On the schedule was Lou and John Shorten’s open house August 3rd and 4th, another weekend of celebrations at Wroxall Abbey Estate, near Warwick on the 9th through 11th, and a whole glorious week in between to check out wonderful MG sites and British car museums. We figured on three or four venues per day with time to hang out in some iconic British pubs for leisurely lunches, right? Wrong! While we had wall-to-wall fun, we never had time to visit more than two sites or events per day. Pub lunches? Fuhgeddaboudit!

Meeting at Chicago O'Hare on August 1st for our flight to Heathrow, we renewed our friendship, getting a headstart on the beers we had promised each other over the years. Steve had done the math: the count was 45,599 to 45,601

As with all flights across the Pond, Friday the 2nd was a wash. Previously, we had naively told Lou Shorten that we’d probably show up at their MG Specialists shop in Lenwade, near Norwich, sometime around two p.m., but when the clock struck two, we were still signing our lives away at the Avis/Budget desk at Heathrow. That was before entering the M25 Ring Road parking lot. As we crept along, eventually we came to a toll bridge across the Thames. Oops – we had neglected to acquire any U.K. currency. The nice lady at the toll booth could not accept our American cash or credit cards, but she could stop about four lanes of angry traffic so we could exit in search of an ATM...which we did.

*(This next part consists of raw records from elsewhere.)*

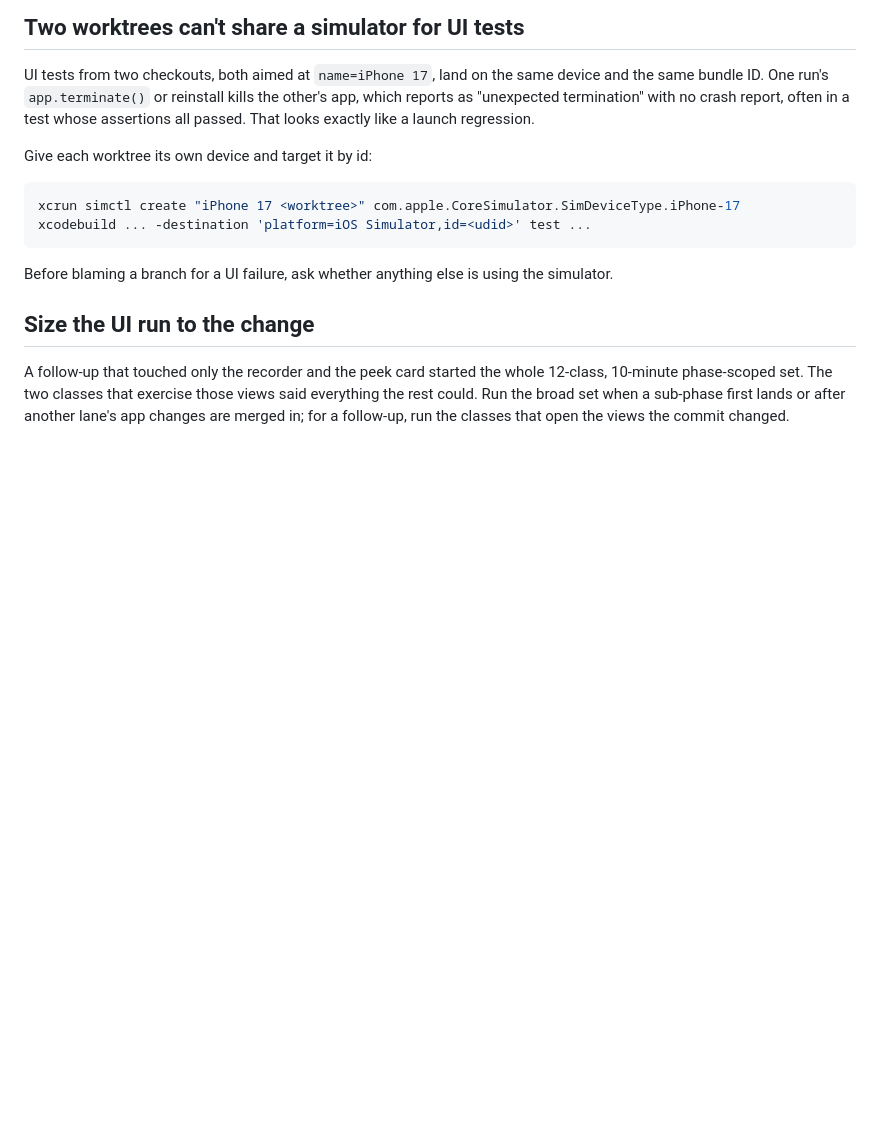
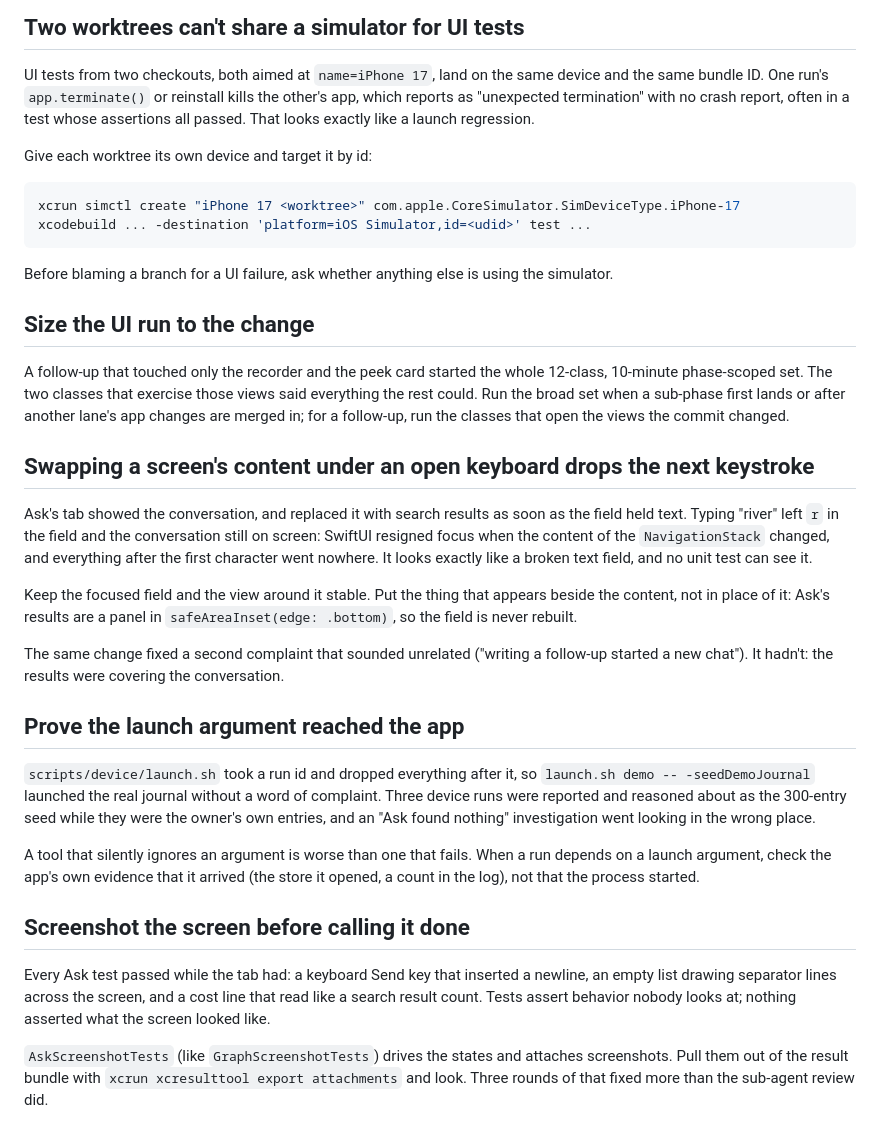
Before and after one commit to natefikru/Mindlore, a Markdown page: tasks/lessons.md, the part around the change. Rendered like a GitHub page; blank space fills up the shorter version.

Commit message:
Lessons from the A7 device pass
Three things that cost real time: a view swap under an open keyboard that ate
keystrokes, a launch script that dropped the argument selecting the store, and
a screen nobody had looked at.

```diff
--- a/tasks/lessons.md
+++ b/tasks/lessons.md
@@ -132,3 +132,38 @@ A follow-up that touched only the recorder and the peek card started the whole 1
 10-minute phase-scoped set. The two classes that exercise those views said everything the rest
 could. Run the broad set when a sub-phase first lands or after another lane's app changes are
 merged in; for a follow-up, run the classes that open the views the commit changed.
+
+## Swapping a screen's content under an open keyboard drops the next keystroke
+
+Ask's tab showed the conversation, and replaced it with search results as soon as the field held
+text. Typing "river" left `r` in the field and the conversation still on screen: SwiftUI resigned
+focus when the content of the `NavigationStack` changed, and everything after the first character
+went nowhere. It looks exactly like a broken text field, and no unit test can see it.
+
+Keep the focused field and the view around it stable. Put the thing that appears beside the
+content, not in place of it: Ask's results are a panel in `safeAreaInset(edge: .bottom)`, so the
+field is never rebuilt.
+
+The same change fixed a second complaint that sounded unrelated ("writing a follow-up started a
+new chat"). It hadn't: the results were covering the conversation.
+
+## Prove the launch argument reached the app
+
+`scripts/device/launch.sh` took a run id and dropped everything after it, so
+`launch.sh demo -- -seedDemoJournal` launched the real journal without a word of complaint. Three
+device runs were reported and reasoned about as the 300-entry seed while they were the owner's own
+entries, and an "Ask found nothing" investigation went looking in the wrong place.
+
+A tool that silently ignores an argument is worse than one that fails. When a run depends on a
+launch argument, check the app's own evidence that it arrived (the store it opened, a count in the
+log), not that the process started.
+
+## Screenshot the screen before calling it done
+
+Every Ask test passed while the tab had: a keyboard Send key that inserted a newline, an empty
+list drawing separator lines across the screen, and a cost line that read like a search result
+count. Tests assert behavior nobody looks at; nothing asserted what the screen looked like.
+
+`AskScreenshotTests` (like `GraphScreenshotTests`) drives the states and attaches screenshots.
+Pull them out of the result bundle with `xcrun xcresulttool export attachments` and look. Three
+rounds of that fixed more than the sub-agent review did.
```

We rolled up in front of Elm Farm B&B in Horsham St Faith about 9:30 p.m. – exhausted, hungry, and looking forward to that quaint little 17th century Bed and Breakfast we had reserved online. Well, the name and location were the same, but quaint? Is there a Motel 5? This was less than a Motel 6. I will say that the rooms were inexpensive, my room was fundamentally clean, and the full English breakfast was good, but we never saw the ducks, let alone the pond…. Nor did we stay in the 1604 farmhouse.

Visitors navigating in the U.K. should remember to double their most generous estimates of time and distance. That’s because you will get lost and you will have to turn back - routinely. Strangely enough, inquiring of the natives doesn’t help. Generally they don’t know any more than you do. But lest we dismiss our navigationally-challenged British friends, we must acknowledge that they rely on our American Google maps that direct them the wrong way to nonexistent roads.

Despite a loud drunken wedding party going on at Elm Farms, Friday night did bring much needed sleep and we decided that our vacation officially started Saturday morning. First agenda item; navigate to Lou and John Shorten’s MG Specialists in Lenwade. Rising fresh with a full English breakfast under our belts, we made the nine miles in less than an hour! Lou and John had opened their home and shops for the open house and we soon found ourselves in a yard-full of stunning Magnettes. Nirvana! Handshaking began, and legendary names previously seen only on the masthead of Safety Fast magazine suddenly became connected to real living faces. We felt honored, a feeling that persisted throughout our visit and lingers yet.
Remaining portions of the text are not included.